One of our favorites is the journey between Tallinn or Helsinki — For the price of a nice meal out, you get a seat on an enormous ferry that makes the journey in just a few hours. The route passes the once closed island of Prangli Saar, where Soviet soldiers stood guard against smugglers from the West, and takes you through some of Finlands smaller islands and rock formations.
Trains are the way to go. The Eurostar connects London to Paris, Amsterdam, Brussels and Lille; TGV trains ferry passengers between Milan and Paris in just over seven hours; while overnight routes, such as that between Berlin or Moscow and Vienna help preserve some valuable travel time. Thello trains are also an efficient way to travel between France and Italy.
The U.K. is also a wonderful country to explore by train and a nifty way to shuttle yourself between two of its major capitals, London and Edinburgh. The 84-mile journey from Fort William to Mallaig on the Jacobite Steam Train appeared in the Harry Potter films — the shot of the Hogwarts Express passing over the 21-arched Glenfinnan viaduct has since turned the route into a tourist attraction.
3. The marshrutka

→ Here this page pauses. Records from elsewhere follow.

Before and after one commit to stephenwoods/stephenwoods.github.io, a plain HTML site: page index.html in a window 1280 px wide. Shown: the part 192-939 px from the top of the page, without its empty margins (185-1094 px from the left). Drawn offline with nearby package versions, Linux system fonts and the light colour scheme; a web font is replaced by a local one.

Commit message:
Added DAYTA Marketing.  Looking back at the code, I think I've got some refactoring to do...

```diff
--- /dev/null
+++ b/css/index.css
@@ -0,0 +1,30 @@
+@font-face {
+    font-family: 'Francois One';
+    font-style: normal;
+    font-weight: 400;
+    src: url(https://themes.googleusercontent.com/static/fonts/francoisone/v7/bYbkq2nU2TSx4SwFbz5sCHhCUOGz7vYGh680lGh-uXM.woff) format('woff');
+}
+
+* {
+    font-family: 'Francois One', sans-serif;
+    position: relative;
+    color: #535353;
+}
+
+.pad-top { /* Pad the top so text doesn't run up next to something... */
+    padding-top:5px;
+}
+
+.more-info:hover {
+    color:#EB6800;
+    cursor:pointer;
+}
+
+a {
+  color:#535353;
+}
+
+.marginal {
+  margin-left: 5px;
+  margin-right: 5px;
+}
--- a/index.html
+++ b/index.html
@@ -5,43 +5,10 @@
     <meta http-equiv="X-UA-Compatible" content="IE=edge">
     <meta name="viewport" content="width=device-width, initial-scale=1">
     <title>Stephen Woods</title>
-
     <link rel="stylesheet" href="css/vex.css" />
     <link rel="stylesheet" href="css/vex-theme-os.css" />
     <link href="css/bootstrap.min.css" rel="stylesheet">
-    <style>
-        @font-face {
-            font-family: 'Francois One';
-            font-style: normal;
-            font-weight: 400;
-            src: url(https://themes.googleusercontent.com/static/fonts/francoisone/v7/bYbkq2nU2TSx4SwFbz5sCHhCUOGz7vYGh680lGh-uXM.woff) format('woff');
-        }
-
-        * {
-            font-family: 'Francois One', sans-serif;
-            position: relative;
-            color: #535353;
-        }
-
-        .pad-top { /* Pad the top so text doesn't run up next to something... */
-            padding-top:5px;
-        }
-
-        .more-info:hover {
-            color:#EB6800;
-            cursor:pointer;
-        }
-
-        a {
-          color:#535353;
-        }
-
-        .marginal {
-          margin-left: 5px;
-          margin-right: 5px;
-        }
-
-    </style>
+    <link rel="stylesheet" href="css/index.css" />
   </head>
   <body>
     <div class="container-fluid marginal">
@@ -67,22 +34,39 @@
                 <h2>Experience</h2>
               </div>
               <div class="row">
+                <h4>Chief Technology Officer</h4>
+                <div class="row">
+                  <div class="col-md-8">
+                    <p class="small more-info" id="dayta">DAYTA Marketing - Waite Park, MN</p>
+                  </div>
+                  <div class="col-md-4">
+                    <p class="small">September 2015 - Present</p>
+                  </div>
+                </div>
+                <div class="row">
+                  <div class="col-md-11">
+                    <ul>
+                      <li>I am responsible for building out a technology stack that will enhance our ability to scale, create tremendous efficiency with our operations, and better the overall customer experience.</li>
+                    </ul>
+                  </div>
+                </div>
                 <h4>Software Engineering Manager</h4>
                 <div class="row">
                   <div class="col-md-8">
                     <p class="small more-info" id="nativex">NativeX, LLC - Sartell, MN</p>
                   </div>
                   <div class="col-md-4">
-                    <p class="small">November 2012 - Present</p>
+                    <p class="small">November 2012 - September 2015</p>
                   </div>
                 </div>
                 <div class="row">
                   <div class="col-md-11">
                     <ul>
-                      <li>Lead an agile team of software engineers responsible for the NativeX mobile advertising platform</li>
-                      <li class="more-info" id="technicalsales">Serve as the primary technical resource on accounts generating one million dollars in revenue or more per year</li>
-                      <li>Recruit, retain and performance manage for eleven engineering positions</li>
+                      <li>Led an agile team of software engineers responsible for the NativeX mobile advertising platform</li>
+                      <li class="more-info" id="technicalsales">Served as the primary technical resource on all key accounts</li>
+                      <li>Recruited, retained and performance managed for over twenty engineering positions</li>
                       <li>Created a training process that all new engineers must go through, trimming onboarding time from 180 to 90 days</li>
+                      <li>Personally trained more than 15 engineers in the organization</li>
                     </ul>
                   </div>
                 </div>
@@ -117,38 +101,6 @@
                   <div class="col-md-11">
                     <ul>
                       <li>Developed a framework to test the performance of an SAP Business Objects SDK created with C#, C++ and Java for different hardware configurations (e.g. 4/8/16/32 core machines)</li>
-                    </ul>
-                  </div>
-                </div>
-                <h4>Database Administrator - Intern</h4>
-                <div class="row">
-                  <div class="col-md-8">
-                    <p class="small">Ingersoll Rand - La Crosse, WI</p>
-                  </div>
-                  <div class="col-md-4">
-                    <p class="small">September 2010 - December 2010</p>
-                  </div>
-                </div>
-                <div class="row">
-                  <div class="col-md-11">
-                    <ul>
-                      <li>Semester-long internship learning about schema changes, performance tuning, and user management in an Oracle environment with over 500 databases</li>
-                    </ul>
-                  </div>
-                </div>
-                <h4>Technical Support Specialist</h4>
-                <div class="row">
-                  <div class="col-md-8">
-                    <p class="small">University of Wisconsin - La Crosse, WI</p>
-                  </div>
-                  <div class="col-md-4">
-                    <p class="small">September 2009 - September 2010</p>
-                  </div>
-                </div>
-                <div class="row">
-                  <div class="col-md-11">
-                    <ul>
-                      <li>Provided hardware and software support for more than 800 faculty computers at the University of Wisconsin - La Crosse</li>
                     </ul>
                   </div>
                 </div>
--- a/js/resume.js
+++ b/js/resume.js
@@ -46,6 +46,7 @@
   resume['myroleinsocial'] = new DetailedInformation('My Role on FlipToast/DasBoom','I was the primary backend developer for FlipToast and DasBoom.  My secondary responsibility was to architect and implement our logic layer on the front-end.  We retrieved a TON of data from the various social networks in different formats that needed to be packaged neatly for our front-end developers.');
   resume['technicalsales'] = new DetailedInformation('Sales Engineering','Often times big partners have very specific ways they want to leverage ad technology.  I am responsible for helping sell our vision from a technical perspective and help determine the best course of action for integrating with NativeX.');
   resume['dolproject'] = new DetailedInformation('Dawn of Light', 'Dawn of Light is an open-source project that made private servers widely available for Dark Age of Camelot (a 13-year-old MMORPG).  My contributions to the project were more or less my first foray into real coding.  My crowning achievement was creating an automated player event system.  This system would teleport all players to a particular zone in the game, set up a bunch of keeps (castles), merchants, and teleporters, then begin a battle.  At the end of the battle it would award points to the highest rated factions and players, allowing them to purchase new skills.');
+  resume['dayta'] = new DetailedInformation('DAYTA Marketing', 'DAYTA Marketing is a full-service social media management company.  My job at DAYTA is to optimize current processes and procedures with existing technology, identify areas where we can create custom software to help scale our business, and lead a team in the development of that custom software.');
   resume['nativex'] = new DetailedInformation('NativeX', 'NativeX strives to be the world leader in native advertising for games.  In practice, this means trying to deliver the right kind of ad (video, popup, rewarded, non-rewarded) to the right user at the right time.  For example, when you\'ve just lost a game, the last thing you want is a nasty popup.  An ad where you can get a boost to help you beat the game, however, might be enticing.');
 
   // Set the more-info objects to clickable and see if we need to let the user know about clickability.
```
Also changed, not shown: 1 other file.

The word “marshrutka” means “route” in Russian and refers to small passenger vans that take locals around cities such as Riga, Moscow, Tbilisi, and Kiev. Originally produced in Latvia the vehicles are now a staple of post-Soviet life.
The most inexpensive and interesting way to get between Tbilisi to Yerevan, the capitals of Georgia and Armenia respectively, is by marshrutka. You will pass through the disputed Nagorno-Karabakh region and see military vehicles, and go through fascinating Armenian villages. If you are fortunate enough to take a trip into the mountains, the driver will stop at natural springs and all passengers are free to get off and replenish their water.
4. Seat 61
The Man in Seat 61 is a website that was founded in 2001 by Mark Smith. As a former manager in the British rail network, he saw the difficulties with booking low-cost fares around Europe. He has since quit his job and now works on the website full-time, providing readers with tips on how to find the lowest and most convenient fares around Europe. The site boasts a million visitors a month and mainstream publications have cited it as an exemplary source of alternatives to flying. Passionate about trains and travel, Mark has taken many of the routes on the site himself. It is this rich experience that keeps readers returning to the site.